Before-and-after page screenshots:
== Segment start ==
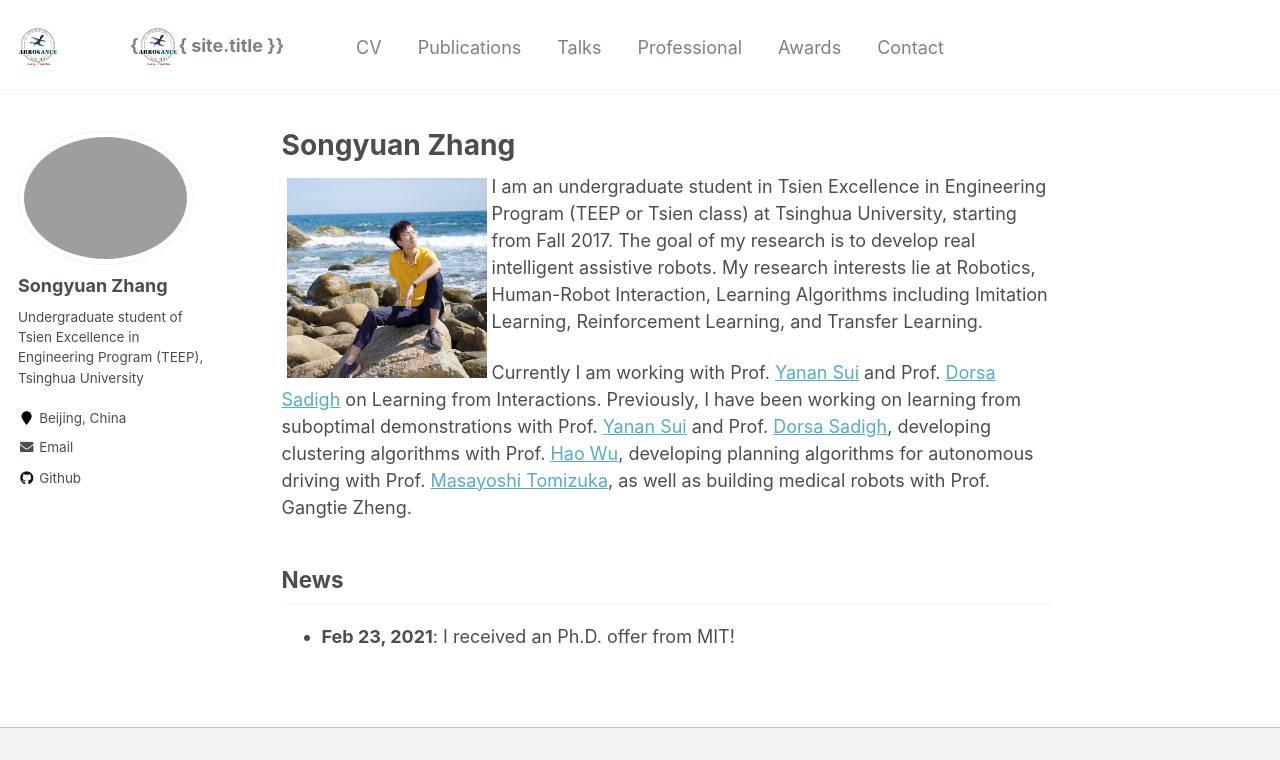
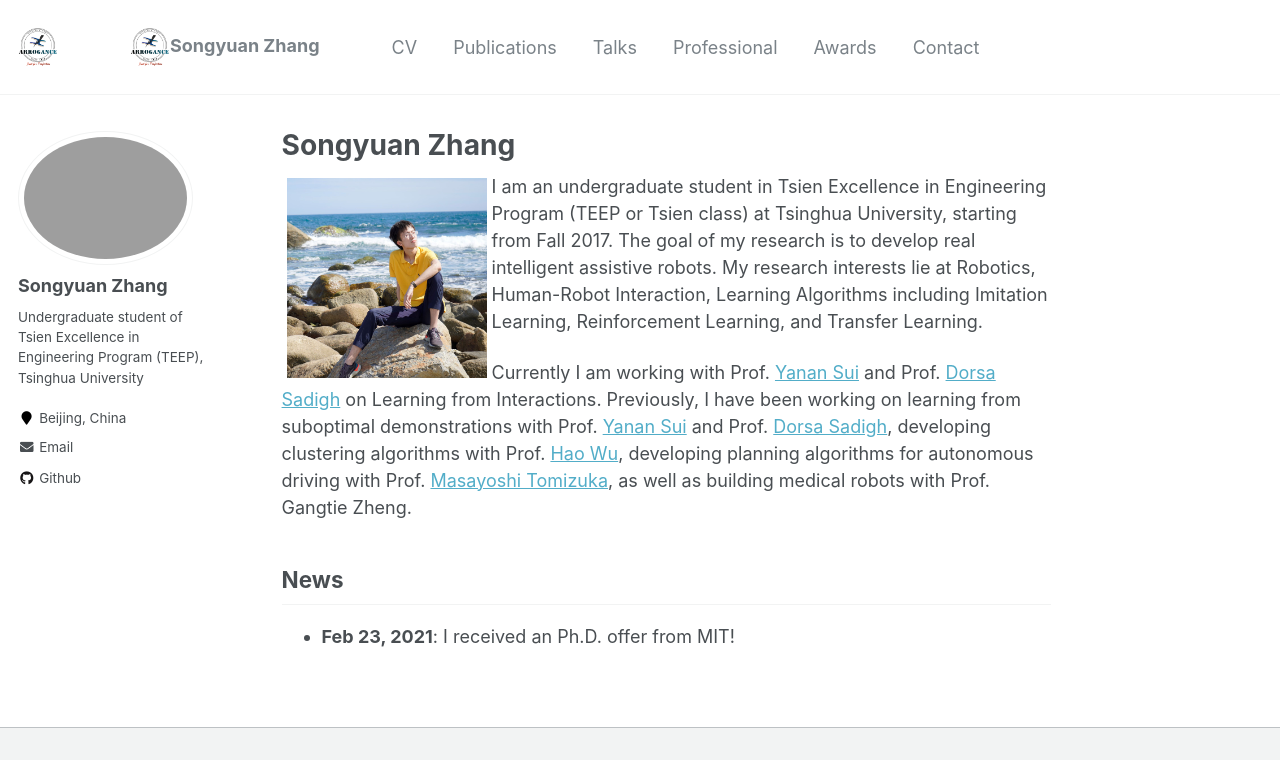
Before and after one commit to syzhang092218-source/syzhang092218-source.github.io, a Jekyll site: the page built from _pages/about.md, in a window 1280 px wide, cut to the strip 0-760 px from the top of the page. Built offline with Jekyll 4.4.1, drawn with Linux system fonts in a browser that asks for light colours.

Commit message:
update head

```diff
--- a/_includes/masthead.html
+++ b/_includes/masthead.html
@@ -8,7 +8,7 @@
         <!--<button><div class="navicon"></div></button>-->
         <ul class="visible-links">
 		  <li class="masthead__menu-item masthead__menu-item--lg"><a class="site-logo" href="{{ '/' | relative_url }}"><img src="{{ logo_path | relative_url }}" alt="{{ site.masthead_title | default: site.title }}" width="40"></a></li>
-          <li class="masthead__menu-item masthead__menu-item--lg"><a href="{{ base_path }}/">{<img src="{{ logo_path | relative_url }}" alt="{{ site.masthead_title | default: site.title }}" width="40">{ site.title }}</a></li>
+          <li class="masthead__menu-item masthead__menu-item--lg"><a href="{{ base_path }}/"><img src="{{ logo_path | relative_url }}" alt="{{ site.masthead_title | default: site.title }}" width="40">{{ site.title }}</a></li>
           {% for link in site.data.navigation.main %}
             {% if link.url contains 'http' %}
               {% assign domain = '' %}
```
== Segment end ==
WHAT IS BEING ASKED: Would you please set down the data above again exactly, without its pictures?

RESULT BELOW:
Before and after one commit to syzhang092218-source/syzhang092218-source.github.io, a Jekyll site: the page built from _pages/about.md, in a window 1280 px wide, cut to the strip 0-760 px from the top of the page. Built offline with Jekyll 4.4.1, drawn with Linux system fonts in a browser that asks for light colours.

Commit message:
update head

```diff
--- a/_includes/masthead.html
+++ b/_includes/masthead.html
@@ -8,7 +8,7 @@
         <!--<button><div class="navicon"></div></button>-->
         <ul class="visible-links">
 		  <li class="masthead__menu-item masthead__menu-item--lg"><a class="site-logo" href="{{ '/' | relative_url }}"><img src="{{ logo_path | relative_url }}" alt="{{ site.masthead_title | default: site.title }}" width="40"></a></li>
-          <li class="masthead__menu-item masthead__menu-item--lg"><a href="{{ base_path }}/">{<img src="{{ logo_path | relative_url }}" alt="{{ site.masthead_title | default: site.title }}" width="40">{ site.title }}</a></li>
+          <li class="masthead__menu-item masthead__menu-item--lg"><a href="{{ base_path }}/"><img src="{{ logo_path | relative_url }}" alt="{{ site.masthead_title | default: site.title }}" width="40">{{ site.title }}</a></li>
           {% for link in site.data.navigation.main %}
             {% if link.url contains 'http' %}
               {% assign domain = '' %}
```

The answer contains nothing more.